Dunyo 2000mf/100 µL measured by AUCaALB42153512 months: 123319.7
Placebo32253612 months: 2740108.4 (8.4% increase)
Beach 1999 bmf/20 µLALB2814.14 months: 5.128.7 (63.8c)
Placebo299.34 months: 5.317.2 (43.0c)
Fox 2005mf/20 µLALB25612.1 (95% CI 10.3 to 14.2)3 months: 4.7 (95% CI 3.9 to 5.7)
6 months: 4.4 (95% CI 3.7 to 5.3)
3 months: 22.0
6 months: 34.7
Placebo24317.3 (95% CI 14.5 to 20.6)3 months: 8.7 (95% CI 7.4 to 10.2)
6 months: 11.2 (95% CI 9.2 to 13.7)
3 months: 8.2
6 months: 10.3
ALB vs IVDunyo 2000mf/100 µLALB7179812 months: 25168.5
IV7064012 months: 12480.6
Dunyo 2000mf/100 µL measured by AUCaALB42153512 months: 123319.7
IV33173112 months: 75943.8
Beach 1999mf/20 µLALB2814.14 months: 5.128.7 (63.8c)
IV2815.54 months: 1.576.1 (90.2c)
ALB plus IV vs IVDunyo 2000mf/100 µLALB plus IV7561412 months: 7887.3
IV7064012 months: 12480.6
Dunyo 2000mf/100 µL measured by AUCaALB plus IV40128012 months: 39330.7
IV33173112 months: 75956.2
Beach 1999 bmf/20 µLALB plus IV2413.74 months: 0.398.9 (97.8c)
IV2815.54 months: 1.576.1 (90.2c)
Simonsen 2004mf/100 µLALB plus IV105812.66 months: 29.8
12 months: 59.4
6 months: 96.3
12 months: 83.6
IV98763.56 months: 150.0 12 months: 124.96 months: 80.4
12 months: 83.6
ALB vs DECPani 2002mf/mLALB1977.6 (range 22 to 606)3 d: 8.7
7 d: 14.1
360 d: 94.7
DEC1781.3 (range 22 to 542)3 d: 26.2
7 d: 36.7
360 d: 89.6
Jayakody 1993mf/mLALB16633 +/- 15015 to 19 months: 36 months: 1.91
DEC13566 +/- 12015 to 19 months: 26 months: 0.81
Fox 2005mf/20 µLALB25612.1 (95% CI 10.3 to 14.2)3 months: 4.7 (95% CI 3.9 to 5.7)
6 months: 4.4 (95% CI 3.7 to 5.3)
3 months: 22.0
6 months: 34.7
DEC24612.9 (95% CI 11.0 to 15.2)3 months: 2.9 (95% CI 2.5 to 3.4)
6 months: 2.8 (95% CI 2.3 to 3.4)
3 months: 31.3
6 months: 50.4
ALB plus DEC vs DECPani 2002mf/mLALB plus DEC1879.4 (range 22 to 233)3 d: 35.7
7 d: 45.1
360 d: 95.4
DEC1781.3 (range 22 to 542)3 d: 26.2
7 d: 36.7
360 d: 89.6
Fox 2005mf/20 µLALB plus DEC24513.4 (95% CI 11.4 to 15.8)3 months: 2.3 (95% CI 2.0 to 2.7)
6 months: 0.76 (95% CI 0.7 to 0.9)
3 months: 37.3
6 months: 80.4
DEC24612.9 (95% CI 11.0 to 15.2)3 months: 2.9 (95% CI 2.5 to 3.4) 6 months: 2.8 (95% CI 2.3 to 3.4)3 months: 31.3
6 months: 50.4

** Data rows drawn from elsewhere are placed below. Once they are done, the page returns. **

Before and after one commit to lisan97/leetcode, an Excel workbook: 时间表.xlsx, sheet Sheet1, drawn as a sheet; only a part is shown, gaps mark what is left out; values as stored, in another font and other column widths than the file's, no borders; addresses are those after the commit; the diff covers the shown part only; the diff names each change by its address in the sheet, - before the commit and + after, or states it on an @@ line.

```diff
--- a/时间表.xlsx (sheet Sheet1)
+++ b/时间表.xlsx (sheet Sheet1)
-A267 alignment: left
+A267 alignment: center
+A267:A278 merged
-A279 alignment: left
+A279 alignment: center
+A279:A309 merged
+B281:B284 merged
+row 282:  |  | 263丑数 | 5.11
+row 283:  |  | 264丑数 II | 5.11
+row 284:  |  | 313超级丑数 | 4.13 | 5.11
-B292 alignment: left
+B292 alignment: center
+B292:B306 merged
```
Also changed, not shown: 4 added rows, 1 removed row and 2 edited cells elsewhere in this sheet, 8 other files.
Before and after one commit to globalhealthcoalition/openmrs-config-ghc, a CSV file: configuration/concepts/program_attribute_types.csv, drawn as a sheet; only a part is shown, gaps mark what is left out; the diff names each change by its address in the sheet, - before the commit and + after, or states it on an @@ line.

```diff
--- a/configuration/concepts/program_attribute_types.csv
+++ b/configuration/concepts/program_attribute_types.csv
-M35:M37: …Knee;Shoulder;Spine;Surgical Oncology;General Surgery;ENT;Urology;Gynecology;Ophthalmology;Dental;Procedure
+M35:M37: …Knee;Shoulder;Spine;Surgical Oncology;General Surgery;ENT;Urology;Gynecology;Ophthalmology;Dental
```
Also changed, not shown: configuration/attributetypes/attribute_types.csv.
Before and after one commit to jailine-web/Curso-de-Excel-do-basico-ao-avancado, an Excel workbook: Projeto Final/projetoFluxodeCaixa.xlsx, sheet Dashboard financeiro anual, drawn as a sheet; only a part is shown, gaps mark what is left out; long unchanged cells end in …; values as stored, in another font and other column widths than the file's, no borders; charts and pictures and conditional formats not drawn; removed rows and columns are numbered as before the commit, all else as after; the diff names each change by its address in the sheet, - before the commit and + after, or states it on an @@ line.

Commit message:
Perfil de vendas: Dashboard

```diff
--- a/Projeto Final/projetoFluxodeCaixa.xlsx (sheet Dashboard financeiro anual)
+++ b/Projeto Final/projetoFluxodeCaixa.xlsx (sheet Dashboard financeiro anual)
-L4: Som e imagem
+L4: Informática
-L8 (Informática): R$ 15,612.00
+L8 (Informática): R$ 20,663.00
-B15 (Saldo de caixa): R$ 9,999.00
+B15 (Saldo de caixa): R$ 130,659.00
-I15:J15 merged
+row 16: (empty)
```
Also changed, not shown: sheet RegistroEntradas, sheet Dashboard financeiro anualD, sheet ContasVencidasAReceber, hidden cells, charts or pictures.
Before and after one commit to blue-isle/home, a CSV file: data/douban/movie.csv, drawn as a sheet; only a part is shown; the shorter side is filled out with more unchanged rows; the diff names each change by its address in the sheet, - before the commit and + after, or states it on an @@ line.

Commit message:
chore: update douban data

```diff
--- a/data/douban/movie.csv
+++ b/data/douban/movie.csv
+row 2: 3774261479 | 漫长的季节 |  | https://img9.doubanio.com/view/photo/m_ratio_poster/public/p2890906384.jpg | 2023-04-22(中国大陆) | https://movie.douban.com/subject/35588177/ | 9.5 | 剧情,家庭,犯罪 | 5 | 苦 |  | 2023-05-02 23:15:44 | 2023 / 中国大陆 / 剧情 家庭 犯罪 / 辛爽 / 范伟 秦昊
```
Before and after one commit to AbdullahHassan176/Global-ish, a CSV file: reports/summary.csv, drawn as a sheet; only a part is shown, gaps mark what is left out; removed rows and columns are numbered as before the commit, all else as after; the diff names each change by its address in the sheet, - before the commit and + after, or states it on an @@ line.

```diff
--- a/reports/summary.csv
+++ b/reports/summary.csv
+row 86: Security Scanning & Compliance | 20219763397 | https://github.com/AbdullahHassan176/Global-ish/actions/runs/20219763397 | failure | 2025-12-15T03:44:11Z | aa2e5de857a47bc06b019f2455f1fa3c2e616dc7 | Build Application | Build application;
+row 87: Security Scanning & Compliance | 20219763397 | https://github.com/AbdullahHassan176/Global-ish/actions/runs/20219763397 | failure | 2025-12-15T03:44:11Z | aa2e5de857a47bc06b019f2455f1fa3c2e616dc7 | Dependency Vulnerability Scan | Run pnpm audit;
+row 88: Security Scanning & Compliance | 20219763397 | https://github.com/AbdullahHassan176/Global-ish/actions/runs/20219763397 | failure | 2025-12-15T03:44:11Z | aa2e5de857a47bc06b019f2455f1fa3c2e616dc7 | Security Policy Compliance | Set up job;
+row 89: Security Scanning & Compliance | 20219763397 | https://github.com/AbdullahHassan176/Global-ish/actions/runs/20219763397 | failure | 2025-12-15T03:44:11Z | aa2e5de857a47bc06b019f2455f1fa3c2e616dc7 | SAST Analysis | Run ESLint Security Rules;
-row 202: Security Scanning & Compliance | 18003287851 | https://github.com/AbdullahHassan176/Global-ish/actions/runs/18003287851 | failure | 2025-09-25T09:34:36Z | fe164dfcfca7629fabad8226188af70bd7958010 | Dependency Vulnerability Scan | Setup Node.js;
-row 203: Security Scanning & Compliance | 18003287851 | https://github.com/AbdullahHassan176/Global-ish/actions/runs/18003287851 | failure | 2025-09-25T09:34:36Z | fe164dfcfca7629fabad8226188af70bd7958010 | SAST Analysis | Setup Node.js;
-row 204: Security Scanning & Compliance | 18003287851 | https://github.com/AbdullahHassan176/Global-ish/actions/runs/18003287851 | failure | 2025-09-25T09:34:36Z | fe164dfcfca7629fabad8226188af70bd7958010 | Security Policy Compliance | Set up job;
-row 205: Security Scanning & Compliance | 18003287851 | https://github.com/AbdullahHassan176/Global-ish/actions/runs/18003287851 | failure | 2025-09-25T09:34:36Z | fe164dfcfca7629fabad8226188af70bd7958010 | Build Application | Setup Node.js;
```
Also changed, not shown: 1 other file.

ALB: albendazole; AUC: area under the curve; CFA: circulating filarial antigen; CI: confidence interval; DEC: diethylcarbamazine; IV: ivermectin; mf: microfilariae.
aOnly in those individuals with over 100 mf/µL blood before treatment, and those examined at baseline, and 3, 6, and 12 months.
bOnly participants positive for mf at baseline.
cChange in group geometric means.

Appendix 6. Antigen density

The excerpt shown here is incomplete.